Glasgow is the only city in Scotland to host Dippy on Tour: A Natural History Adventure, which is being brought to Kelvingrove Museum and visitors across the UK by the Natural History Museum, London in partnership with the Garfield Weston Foundation, and supported by Dell EMC and Williams & Hill.

Chair of Glasgow Life, Councillor David McDonald, said: ‘Achieving this coveted record in such a short space of time highlights just how much of an impression Dippy, the Natural History Museum’s iconic dinosaur, has made in Glasgow.

‘Dippy on Tour is the most successful temporary exhibition at Kelvingrove Museum since it reopened after refurbishment 13 years ago. We’ve welcomed treble the number of visitors during this six week period compared to last year, with the opening weekend being our busiest in more than a decade.

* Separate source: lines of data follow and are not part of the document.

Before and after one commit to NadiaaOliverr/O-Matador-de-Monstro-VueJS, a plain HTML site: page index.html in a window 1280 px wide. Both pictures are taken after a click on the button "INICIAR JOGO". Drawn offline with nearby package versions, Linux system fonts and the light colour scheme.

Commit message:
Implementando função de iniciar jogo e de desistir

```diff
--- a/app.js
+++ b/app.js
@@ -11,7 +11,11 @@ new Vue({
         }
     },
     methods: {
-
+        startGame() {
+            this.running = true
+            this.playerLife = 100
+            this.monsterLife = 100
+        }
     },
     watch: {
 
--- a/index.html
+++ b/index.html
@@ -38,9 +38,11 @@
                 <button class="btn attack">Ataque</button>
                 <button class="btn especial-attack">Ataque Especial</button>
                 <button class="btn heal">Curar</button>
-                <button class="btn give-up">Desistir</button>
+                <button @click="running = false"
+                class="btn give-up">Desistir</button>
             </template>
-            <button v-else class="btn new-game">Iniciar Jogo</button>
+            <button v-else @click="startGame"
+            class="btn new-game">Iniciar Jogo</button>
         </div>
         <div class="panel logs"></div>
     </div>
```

‘Dippy will be here until early May. We want everyone to take advantage of this unique opportunity to enjoy a natural history adventure on your doorstep, and with more than half of his time in Glasgow still to go we hope the total number of people to see Dippy will be almost as huge as he is.’

Lorraine Cornish, head of conservation at the Natural History Museum London, said: ‘We knew Dippy was going to be a success at Kelvingrove after he received such a warm welcome. It is great to hear so many people, especially children, have now had the chance to be inspired by this impressive giant. We hope those who have visited have learned something new about the natural world and that this encourages them to connect with nature and have their own natural history adventures.’

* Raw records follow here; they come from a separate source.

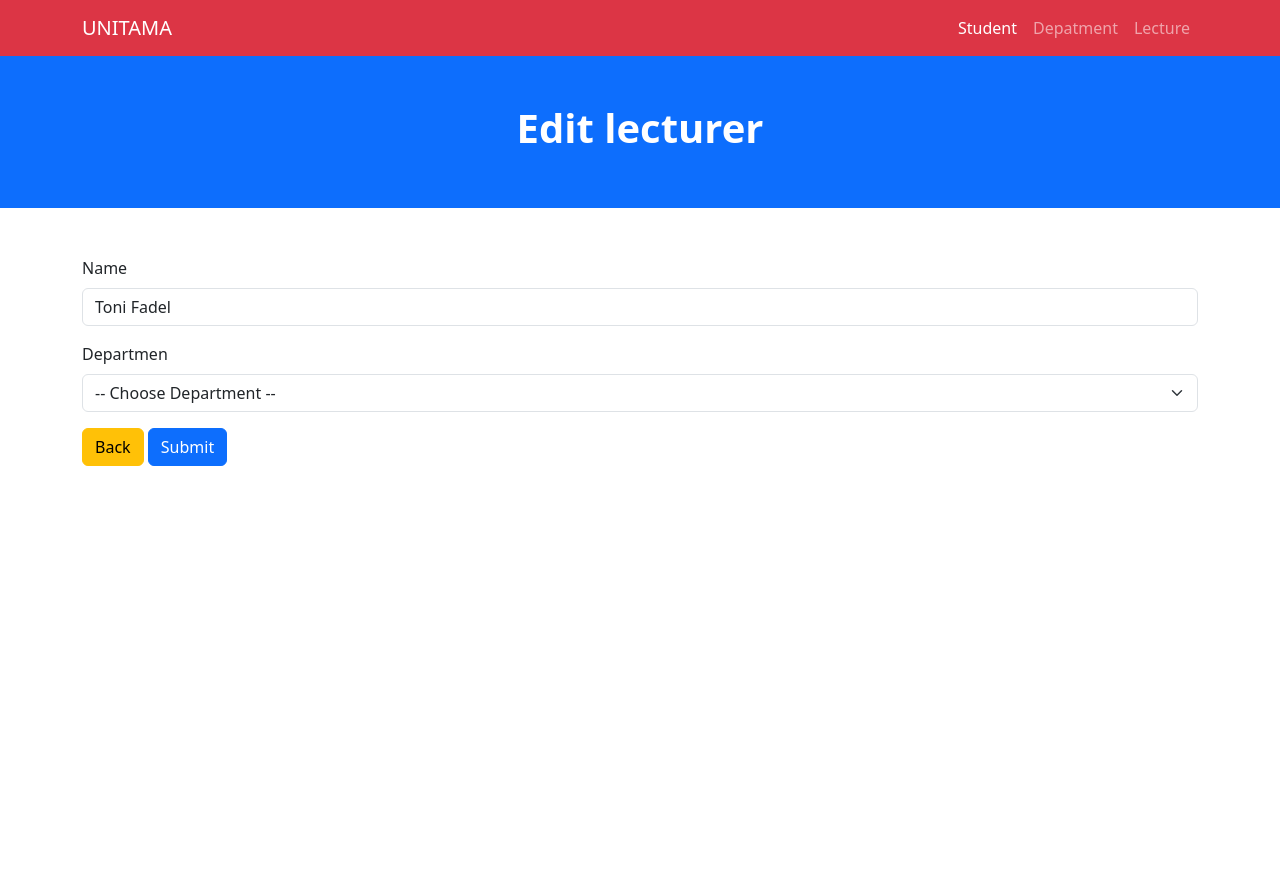
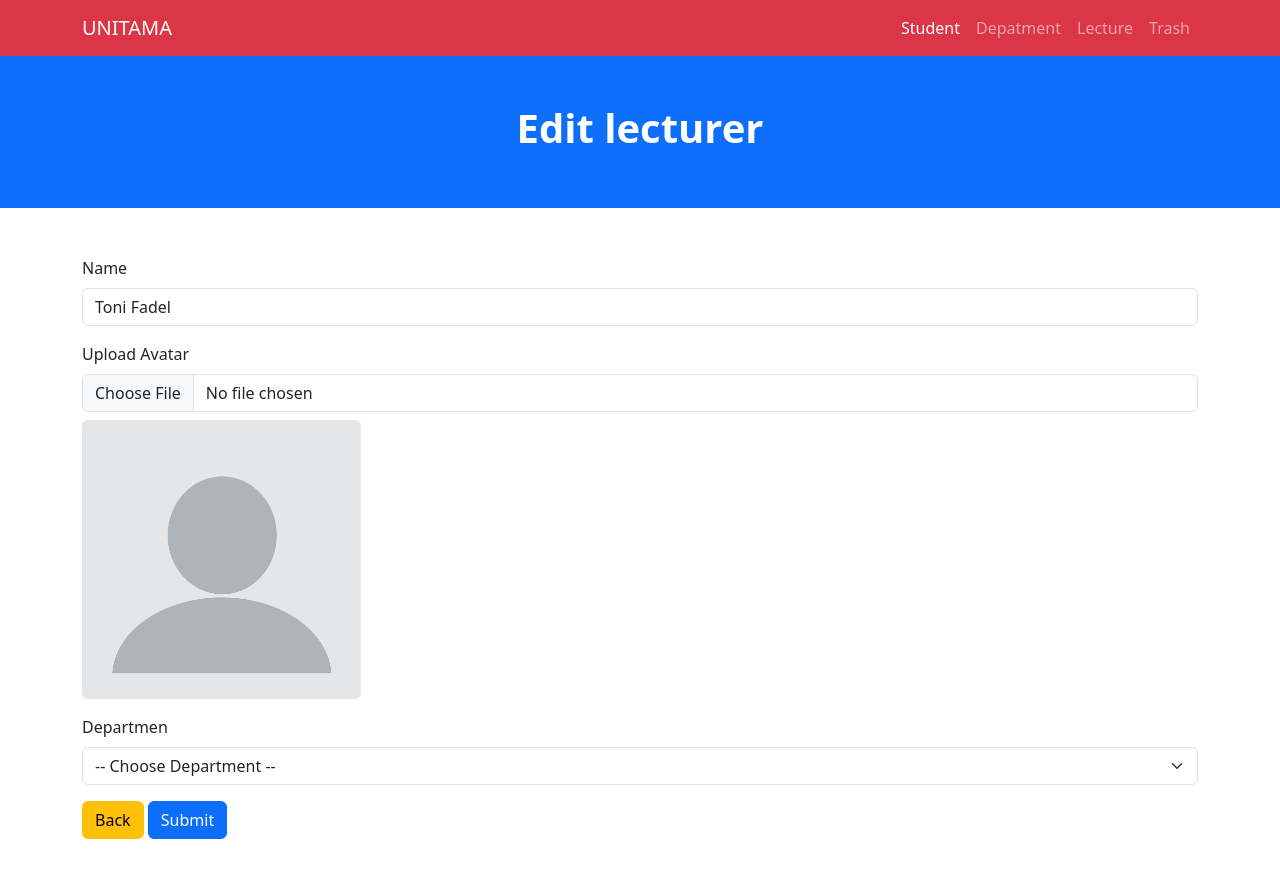
Before and after one commit to nuraulia25-cpu/latihan-laravel, a Laravel app: page /lecturer/1/edit in a window 1280 px wide. Before the commit the page ends 466 px from the top, so only its background shows below. Run offline with Laravel 12, Linux system fonts and the light colour scheme; data comes from the database, SQL or seed files in the repository; some libraries are stand-ins or nearby versions.

Commit message:
Pertemuan 9 soft Delete

```diff
--- a/app/Http/Controllers/LecturerController.php
+++ b/app/Http/Controllers/LecturerController.php
@@ -117,7 +117,31 @@ class LecturerController extends Controller
     public function destroy(Lecturer $lecturer)
     {
         $lecturer->delete();
-
         return to_route('lecturer.index')->withSuccess('Data Berhasil Dihapus');
     }
+
+    // ===== soft deleting =====
+    public function trash()
+    {
+        return view('lecturer.trash', [
+            'title' => 'lecturer Trash',
+            'lecturers' => lecturer::onlyTrashed()->latest()->get(),
+        ]);
+    }
+
+        public function restore(Lecturer $lecturer)
+    {
+        $lecturer->restore();
+        return to_route('lecturer.trash')->withSuccess('Data Berhasil Dipulihkan');
+    }
+
+        public function forceDelete(Lecturer $lecturer)
+    {
+        $lecturer->forceDelete();
+                if ($lecturer->avatar) {
+                Storage::disk('public')->delete($lecturer->avatar);
+            }
+        return to_route('lecturer.trash')->withSuccess('Data Berhasil Dihapus Permanent');
+    }
+
 }
--- a/app/Http/Controllers/StudentController.php
+++ b/app/Http/Controllers/StudentController.php
@@ -99,7 +99,7 @@ class StudentController extends Controller
      */
     public function destroy(Student $student)
     {
-     $student->delete();
-     return to_route('student.index')->withSuccess('Data Berhasil Dihapus');
+        $student->delete();
+        return to_route('student.index')->withSuccess('Data Berhasil Dihapus');
     }
 }
--- a/app/Models/Lecturer.php
+++ b/app/Models/Lecturer.php
@@ -6,12 +6,13 @@ use Illuminate\Database\Eloquent\Attributes\Fillable;
 use Illuminate\Database\Eloquent\Factories\HasFactory;
 use Illuminate\Database\Eloquent\Model;
 use Illuminate\Database\Eloquent\Relations\BelongsTo;
+use Illuminate\Database\Eloquent\SoftDeletes;
 
-#[Fillable(['department_id', 'name'])]
+#[Fillable(['department_id', 'name', 'avatar'])]
 class Lecturer extends Model
 {
     /** @use HasFactory<\Database\Factories\LecturerFactory> */
-    use HasFactory;
+    use HasFactory, SoftDeletes;
 
     public function department(): BelongsTo
     {
--- a/resources/views/components/app.blade.php
+++ b/resources/views/components/app.blade.php
@@ -17,7 +17,8 @@
     <nav class="navbar navbar-expand-lg bg-danger navbar-dark">
         <div class="container">
             <a class="navbar-brand" href="#">UNITAMA</a>
-            <button class="navbar-toggler" type="button" data-bs-toggle="collapse" data-bs-target="#navbarNavAltMarkup" aria-controls="navbarNavAltMarkup" aria-expanded="false" aria-label="Toggle navigation">
+            <button class="navbar-toggler" type="button" data-bs-toggle="collapse" data-bs-target="#navbarNavAltMarkup"
+                aria-controls="navbarNavAltMarkup" aria-expanded="false" aria-label="Toggle navigation">
                 <span class="navbar-toggler-icon"></span>
             </button>
 
@@ -26,6 +27,7 @@
                     <a class="nav-link active" href="{{ route('student.index') }}">Student</a>
                     <a class="nav-link" href="{{ route('department.index') }}">Depatment</a>
                     <a class="nav-link" href="{{ route('lecturer.index') }}">Lecture</a>
+                    <a class="nav-link" href="{{ route('lecturer.trash') }}">Trash</a>
 
                 </div>
             </div>
@@ -40,6 +42,8 @@
         {{ $slot }}
     </div>
 
+    <script src="https://code.jquery.com/jquery-4.0.0.min.js"
+        integrity="sha256-OaVG6prZf4v69dPg6PhVattBXkcOWQB62pdZ3ORyrao=" crossorigin="anonymous"></script>
     <script src="https://cdn.jsdelivr.net/npm/bootstrap@5.3.8/dist/js/bootstrap.bundle.min.js"
         integrity="sha384-FKyoEForCGlyvwx9Hj09JcYn3nv7wiPVlz7YYwJrWVcXK/BmnVDxM+D2scQbITxI" crossorigin="anonymous">
     </script>
@@ -49,6 +53,10 @@
 
     <script>
         new DataTable('#example');
+
+        $('#upload').on('change', function(event) {
+            $('#preview').attr('src', URL.createObjectURL(event.target.files[0]))
+        })
     </script>
 
 </body>
--- a/resources/views/lecturer/edit.blade.php
+++ b/resources/views/lecturer/edit.blade.php
@@ -3,7 +3,7 @@
     <x-slot:title>{{ $title }}</x-slot>
 
 
-    <form method="POST" action="{{ route('lecturer.update', $lecturer) }}">
+    <form method="POST" action="{{ route('lecturer.update', $lecturer) }}" enctype="multipart/form-data">
         @csrf
         @method('put')
 
@@ -19,15 +19,27 @@
         </div>
 
         <div class="mb-3">
+            <label for="avatar" class="form-label">Upload Avatar</label>
+            <input type="file" class="form-control @error('avatar') is-invalid @enderror" id="upload"
+                name="avatar">
+            @error('avatar')
+                <div class="invalid-feedback">{{ $message }}</div>
+            @enderror
+            <img src="{{ $lecturer->avatar ? asset('storage/' . $lecturer->avatar) : asset('images/no-profil.png') }}"
+                alt="" class="w-25 rounded mt-2" id="preview">
+        </div>
+
+        <div class="mb-3">
             <label for="department_id" class="form-label">Departmen</label>
 
-            <select class="form-select @error('department_id') is-invalid @enderror" id="department_id" name="department_id">
+            <select class="form-select @error('department_id') is-invalid @enderror" id="department_id"
+                name="department_id">
                 <option value="">-- Choose Department --</option>
-                    @foreach ($departments as $department)
+                @foreach ($departments as $department)
                     <option value="{{ $department->id }}" @selected(old('department_id', $lecturer->name) == $department->id)>
                         {{ $department->name }}
                     </option>
-                    @endforeach
+                @endforeach
             </select>
 
             @error('department_id')
--- a/routes/web.php
+++ b/routes/web.php
@@ -18,4 +18,9 @@ Route::put('/student/{student}', [StudentController::class, 'update'])->name('st
 Route::delete('/student/{student}', [StudentController::class, 'destroy'])->name('student.destroy');
 
 Route::resource('department', DepartmentController::class);
+
+Route::get('/lecturer/trash', [LecturerController::class, 'trash'])->name('lecturer.trash');
+Route::put('/lecturer/{lecturer}/restore', [LecturerController::class, 'restore'])->name('lecturer.restore')->withTrashed();
+Route::delete('/lecturer/{lecturer}/force-delete', [LecturerController::class, 'forceDelete'])->name('lecturer.forceDelete')->withTrashed();
+
 Route::resource('lecturer', LecturerController::class);
```
Also changed, not shown: resources/views/lecturer/create.blade.php (+17 -5 lines), resources/views/lecturer/index.blade.php (+6 -2 lines), resources/views/lecturer/trash.blade.php (added, +57 -0 lines), database/migrations/2026_11_25_033247_add_avatar_and_soft_delete_to_lecturers_table.php (added), public/images/no-profil.png (added). Lines whose indentation alone changed are shown as unchanged.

The 292 bone structure is on show until 6 May 2019. Admission is free and you do not require a ticket to visit, although people are being asked to consider using public transport to get to Kelvingrove Museum and leave a little extra time to see Dippy, especially at weekends and during school holidays.

Dippy on Tour is on a mission to inspire five million natural history adventures and encourage families to explore nature on their doorstep. Glasgow Museums will use Dippy’s visit, together with a supporting public and schools programme, to showcase the city’s natural history collection and stunning local natural habitats.

For further information on Dippy on Tour and associated events, visit